GOAL OF THE EXERCISE | Up to and including the line that contains "Also changed, not shown: DEVELOPMENT_JOURNAL.md", return every line from the start of the data, unchanged.

────────────────────

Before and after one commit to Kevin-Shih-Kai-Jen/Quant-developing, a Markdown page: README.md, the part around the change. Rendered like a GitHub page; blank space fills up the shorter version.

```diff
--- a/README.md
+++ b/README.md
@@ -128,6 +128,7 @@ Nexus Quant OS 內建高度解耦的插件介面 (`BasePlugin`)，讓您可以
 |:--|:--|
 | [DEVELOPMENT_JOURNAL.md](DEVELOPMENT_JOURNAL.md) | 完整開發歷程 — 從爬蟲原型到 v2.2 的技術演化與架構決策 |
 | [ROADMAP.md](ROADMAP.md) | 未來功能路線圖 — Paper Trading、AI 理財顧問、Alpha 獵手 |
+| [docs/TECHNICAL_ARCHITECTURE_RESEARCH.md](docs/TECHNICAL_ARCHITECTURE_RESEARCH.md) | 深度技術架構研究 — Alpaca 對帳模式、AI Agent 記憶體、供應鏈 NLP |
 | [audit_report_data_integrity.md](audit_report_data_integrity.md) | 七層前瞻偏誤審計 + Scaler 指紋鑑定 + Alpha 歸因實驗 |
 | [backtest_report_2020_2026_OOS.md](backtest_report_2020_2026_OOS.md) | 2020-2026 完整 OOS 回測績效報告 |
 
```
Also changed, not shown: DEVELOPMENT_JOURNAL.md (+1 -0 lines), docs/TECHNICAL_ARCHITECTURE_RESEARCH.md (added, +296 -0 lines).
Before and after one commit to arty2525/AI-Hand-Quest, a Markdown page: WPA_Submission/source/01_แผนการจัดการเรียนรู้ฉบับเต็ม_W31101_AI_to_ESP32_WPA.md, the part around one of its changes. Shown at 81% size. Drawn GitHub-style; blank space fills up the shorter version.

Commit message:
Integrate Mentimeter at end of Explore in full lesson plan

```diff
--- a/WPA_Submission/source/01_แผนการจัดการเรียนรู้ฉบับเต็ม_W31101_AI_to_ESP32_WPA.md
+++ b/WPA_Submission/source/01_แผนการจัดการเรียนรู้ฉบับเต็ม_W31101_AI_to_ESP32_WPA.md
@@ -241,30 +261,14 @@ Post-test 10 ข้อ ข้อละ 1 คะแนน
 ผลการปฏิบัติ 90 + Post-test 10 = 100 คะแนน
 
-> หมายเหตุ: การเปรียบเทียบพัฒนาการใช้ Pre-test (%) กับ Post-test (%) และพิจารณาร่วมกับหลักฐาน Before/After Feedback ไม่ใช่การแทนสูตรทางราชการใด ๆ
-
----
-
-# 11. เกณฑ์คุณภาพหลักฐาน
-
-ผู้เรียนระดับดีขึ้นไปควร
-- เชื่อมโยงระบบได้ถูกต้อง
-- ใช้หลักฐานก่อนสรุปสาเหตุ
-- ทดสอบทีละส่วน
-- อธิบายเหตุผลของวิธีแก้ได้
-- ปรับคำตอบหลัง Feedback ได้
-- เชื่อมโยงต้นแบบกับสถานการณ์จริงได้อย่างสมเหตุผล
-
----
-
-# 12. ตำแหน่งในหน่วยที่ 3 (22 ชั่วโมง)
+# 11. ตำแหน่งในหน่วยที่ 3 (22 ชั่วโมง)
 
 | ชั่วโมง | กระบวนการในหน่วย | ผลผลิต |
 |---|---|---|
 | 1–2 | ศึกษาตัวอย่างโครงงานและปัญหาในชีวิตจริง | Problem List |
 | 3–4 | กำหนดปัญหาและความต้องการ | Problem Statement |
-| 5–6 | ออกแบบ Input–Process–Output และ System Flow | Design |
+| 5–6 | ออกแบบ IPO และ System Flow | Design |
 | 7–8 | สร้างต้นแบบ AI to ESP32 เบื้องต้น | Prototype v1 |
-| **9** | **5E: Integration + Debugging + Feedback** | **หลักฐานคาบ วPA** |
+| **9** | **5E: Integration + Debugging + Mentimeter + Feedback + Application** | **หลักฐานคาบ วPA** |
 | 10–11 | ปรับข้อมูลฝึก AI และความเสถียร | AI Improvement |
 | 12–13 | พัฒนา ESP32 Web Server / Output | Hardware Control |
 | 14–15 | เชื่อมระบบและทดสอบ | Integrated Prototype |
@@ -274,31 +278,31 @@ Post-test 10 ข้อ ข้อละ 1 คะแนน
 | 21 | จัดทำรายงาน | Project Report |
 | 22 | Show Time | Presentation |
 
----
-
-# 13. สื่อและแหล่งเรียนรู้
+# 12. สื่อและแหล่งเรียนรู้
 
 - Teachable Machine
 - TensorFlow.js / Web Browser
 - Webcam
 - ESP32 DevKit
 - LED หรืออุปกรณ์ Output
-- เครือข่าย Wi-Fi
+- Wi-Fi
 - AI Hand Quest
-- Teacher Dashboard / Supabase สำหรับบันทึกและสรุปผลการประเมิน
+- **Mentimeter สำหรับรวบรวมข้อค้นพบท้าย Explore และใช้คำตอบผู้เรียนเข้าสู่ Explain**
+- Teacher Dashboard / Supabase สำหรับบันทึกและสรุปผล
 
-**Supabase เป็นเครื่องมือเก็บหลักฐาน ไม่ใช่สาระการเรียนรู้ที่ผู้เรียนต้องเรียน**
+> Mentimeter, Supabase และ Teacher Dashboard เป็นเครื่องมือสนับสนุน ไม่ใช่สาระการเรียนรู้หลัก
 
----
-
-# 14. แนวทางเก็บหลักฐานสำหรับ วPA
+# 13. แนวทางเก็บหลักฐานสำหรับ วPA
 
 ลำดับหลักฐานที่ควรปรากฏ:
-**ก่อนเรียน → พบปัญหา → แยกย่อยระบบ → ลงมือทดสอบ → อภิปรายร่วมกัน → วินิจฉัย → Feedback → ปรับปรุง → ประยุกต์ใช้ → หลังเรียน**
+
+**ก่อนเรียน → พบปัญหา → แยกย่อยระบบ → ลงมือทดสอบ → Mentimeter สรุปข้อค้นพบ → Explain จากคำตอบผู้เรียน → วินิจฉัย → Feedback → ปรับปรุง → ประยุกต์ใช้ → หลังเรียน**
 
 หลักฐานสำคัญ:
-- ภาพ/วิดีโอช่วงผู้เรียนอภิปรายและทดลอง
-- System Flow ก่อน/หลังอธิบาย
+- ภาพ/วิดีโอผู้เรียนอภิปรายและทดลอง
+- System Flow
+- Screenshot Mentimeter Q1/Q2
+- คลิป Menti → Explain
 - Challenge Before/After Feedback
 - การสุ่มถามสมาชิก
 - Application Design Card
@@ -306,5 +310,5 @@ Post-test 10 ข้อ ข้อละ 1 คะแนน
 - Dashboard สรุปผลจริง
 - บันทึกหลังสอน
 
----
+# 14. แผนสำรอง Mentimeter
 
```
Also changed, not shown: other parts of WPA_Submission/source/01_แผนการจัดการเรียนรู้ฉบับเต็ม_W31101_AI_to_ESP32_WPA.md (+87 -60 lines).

────────────────────

REPLY |
Before and after one commit to Kevin-Shih-Kai-Jen/Quant-developing, a Markdown page: README.md, the part around the change. Rendered like a GitHub page; blank space fills up the shorter version.

```diff
--- a/README.md
+++ b/README.md
@@ -128,6 +128,7 @@ Nexus Quant OS 內建高度解耦的插件介面 (`BasePlugin`)，讓您可以
 |:--|:--|
 | [DEVELOPMENT_JOURNAL.md](DEVELOPMENT_JOURNAL.md) | 完整開發歷程 — 從爬蟲原型到 v2.2 的技術演化與架構決策 |
 | [ROADMAP.md](ROADMAP.md) | 未來功能路線圖 — Paper Trading、AI 理財顧問、Alpha 獵手 |
+| [docs/TECHNICAL_ARCHITECTURE_RESEARCH.md](docs/TECHNICAL_ARCHITECTURE_RESEARCH.md) | 深度技術架構研究 — Alpaca 對帳模式、AI Agent 記憶體、供應鏈 NLP |
 | [audit_report_data_integrity.md](audit_report_data_integrity.md) | 七層前瞻偏誤審計 + Scaler 指紋鑑定 + Alpha 歸因實驗 |
 | [backtest_report_2020_2026_OOS.md](backtest_report_2020_2026_OOS.md) | 2020-2026 完整 OOS 回測績效報告 |
 
```
Also changed, not shown: DEVELOPMENT_JOURNAL.md (+1 -0 lines), docs/TECHNICAL_ARCHITECTURE_RESEARCH.md (added, +296 -0 lines).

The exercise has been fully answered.